According to Dan Bate, communications officer with the Canadian Coast Guard, while the vessel was drifting without power, the captain — who had suffered head trauma — was airlifted off the vessel by a Canadian Forces Cormorant helicopter.
“The crew couldn’t take care of him based on limited resources they had on board. It was rough conditions out there,” Bate said.
The U.S. Coast Guard also responded, quickly dispatching the Coast Guard cutter Spar, a 225-foot seagoing buoy tender home-ported in Kodiak, to Simushir’s location with a state of Alaska emergency towing system (ETS) on board.
In a news release, the U.S. Coast Guard stated that the ETS was developed as a tool to assist disabled vessels. It can be deployed either by helicopter or from a tug or other vessel of opportunity.
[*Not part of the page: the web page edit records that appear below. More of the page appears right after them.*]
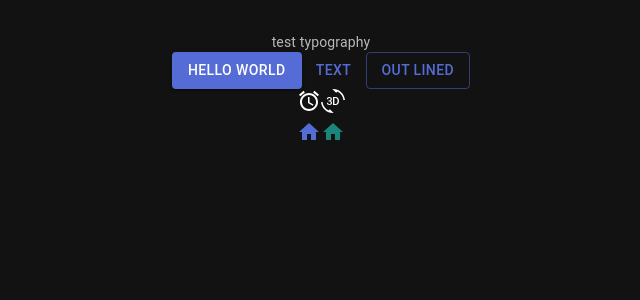
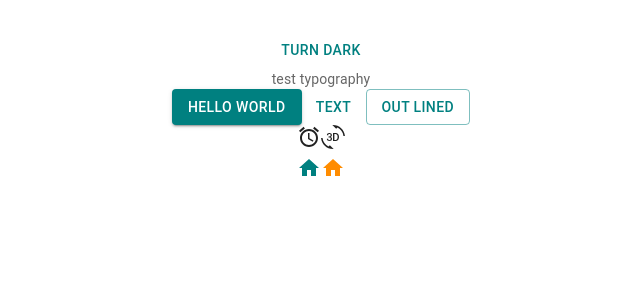
Before and after one commit to TatVan-24/Learn-MERN-Stack-, a React (Vite) app: page / in a window 1280 px wide. Shown: the top 300 px of the page, without its empty margins (319-959 px from the left). Built offline with nearby package versions, Linux system fonts and the light colour scheme.

Commit message:
150126 Add mode

```diff
--- a/src/App.jsx
+++ b/src/App.jsx
@@ -1,34 +1,50 @@
-import  useState  from 'react'
-import reactLogo from './assets/react.svg'
-import viteLogo from '/vite.svg'
-import './App.css'
-import Button from '@mui/material/Button'
+import { useState } from 'react';
+import reactLogo from './assets/react.svg';
+import viteLogo from '/vite.svg';
+import './App.css';
+import Button from '@mui/material/Button';
 import AccessAlarmIcon from '@mui/icons-material/AccessAlarm';
 import ThreeDRotation from '@mui/icons-material/ThreeDRotation';
 import HomeIcon from '@mui/icons-material/Home';
-import  pink  from '@mui/material/colors'
-import Typography from '@mui/material/Typography'
+import { pink } from '@mui/material/colors';
+import Typography from '@mui/material/Typography';
+import {
+  useColorScheme,
+} from '@mui/material/styles';
+
+function ModeToggle() {
+  const { mode, setMode } = useColorScheme();
+  return (
+    <Button
+      onClick={() => {
+        setMode(mode === 'light' ? 'dark' : 'light')
+      }}
+    >
+      {mode === 'light' ? 'Turn dark' : 'Turn light'}
+    </Button>
+  )
+}
+
 
 function App() {
-  // const [count, setCount] = useState(0)
+  // const [count, setCount] = useState(0);
 
   return (
     <>
+      <ModeToggle />
+      <br></br>
       <Typography variant="body2" color="text.secondary">test typography</Typography>
-
       <Button variant="contained">Hello world</Button>
       <Button variant="text">text</Button>
       <Button variant="outlined">Out Lined</Button>
-    <br></br>
+      <br />
       <AccessAlarmIcon />
-     <ThreeDRotation/>
-   <br></br>
+      <ThreeDRotation />
+      <br />
       <HomeIcon color="primary" />
       <HomeIcon color="secondary" />
-
     </>
-
-  )
+  );
 }
 
-export default App
+export default App;
--- a/src/theme.js
+++ b/src/theme.js
@@ -1,21 +1,30 @@
-import { createTheme } from '@mui/material/styles';
-import { red } from '@mui/material/colors';
+import { experimental_extendTheme as extendTheme } from '@mui/material/styles';
+import { teal, deepOrange, cyan, orange } from '@mui/material/colors';
 
 // Create a theme instance.
-const theme = createTheme({
-  cssVariables: true,
-  palette: {
-    mode: 'dark',
-    primary: {
-      main: '#556cd6',
+const theme = extendTheme({
+  colorSchemes: {
+    light: {
+      palette: {
+        primary: {
+          main: '#008080'
+        },
+        secondary: {
+          main: '#FF8C00'
+        }
+      }
     },
-    secondary: {
-      main: '#19857b',
-    },
-    error: {
-      main: red.A400,
-    },
-  },
+    dark: {
+      palette: {
+        primary: {
+          main: '#00FFFF'
+        },
+        secondary: {
+          main: '#FFA500'
+        }
+      }
+    }
+  }
 });
 
 export default theme;
```
Also changed, not shown: src/main.jsx (+9 -8 lines). Lines whose indentation alone changed are shown as unchanged.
The system was developed following the grounding of the 738-foot cargo vessel Selendang Ayu in December 2004 near Unalaska. Both Spar and Sir Wilfred Laurier had trained for a similar incident during Arctic Shield 2013 near Teller, Alaska.
Reported to be carrying 500 tons of bunker fuel and 60 tons of diesel, the drifting ship raised alarms ashore. The council of the Haida Nation expressed concern about the safety of shipping along that stretch of coastline, where controversy already was ripe at the prospect of increased oil tanker traffic.
“The Haida Nation’s worst fear is coming true,” said Peter Lantin, president of the Haida Nation. “Our priority is to minimize the impact on our homeland and get our people on-site to start dealing with the grounding. We’ll deal with the politics of the situation later.”
The Haida Nation is on record as being opposed to oil tanker traffic off Haida Gwaii. The proposed Enbridge Northern Gateway pipeline to Kitimat on B.C.’s coast and the potential for large volumes of tanker traffic has drawn criticism on the coast and across Canada.
According to Kris Schumacher, marketing and communications officer with the Prince Rupert port authority, Simushir lost power late in the evening of Oct. 16 as a result of a failed oil-cooling pump.
Simushir, which was nine miles offshore when Gordon Reid secured the first towline at 1830 hours on Oct.17, was reported to be 29 miles from land as of 0930 the next day. The oceangoing U.S.-based tug Barbara Foss arrived at the scene at 1730 and took Simushir under tow and proceeded toward Prince Rupert.
Schumacher said Barbara Foss towed Simushir into the jurisdiction of Port of Prince Rupert in the early morning of Oct. 20, where it was met by a British Columbia Coast Pilot and support tugs from SMIT Marine, and navigated to Fairview Container Terminal for repair.
The Haida Nation remained critical of the incident, pointing out that had it occurred in Hecate Strait on the east side of Haida Gwaii, things could have turned out much worse.
“Hecate Strait is the fourth most dangerous body of water in the world. Even Environment Canada acknowledges that,” said Lantin. “If this accident had happened in Hecate Strait, I believe we would have had a ship grounded and breaking apart onshore. Throughout the rescue operation, conditions in the strait were much, much worse than on the west coast. It is a folly to believe that a ‘super tug’ can manage a fully laden oil tanker in the strait under those conditions.”
Following successful replacement of the oil pump, Simushir sailed from the Port of Prince Rupert under its own power Oct. 27.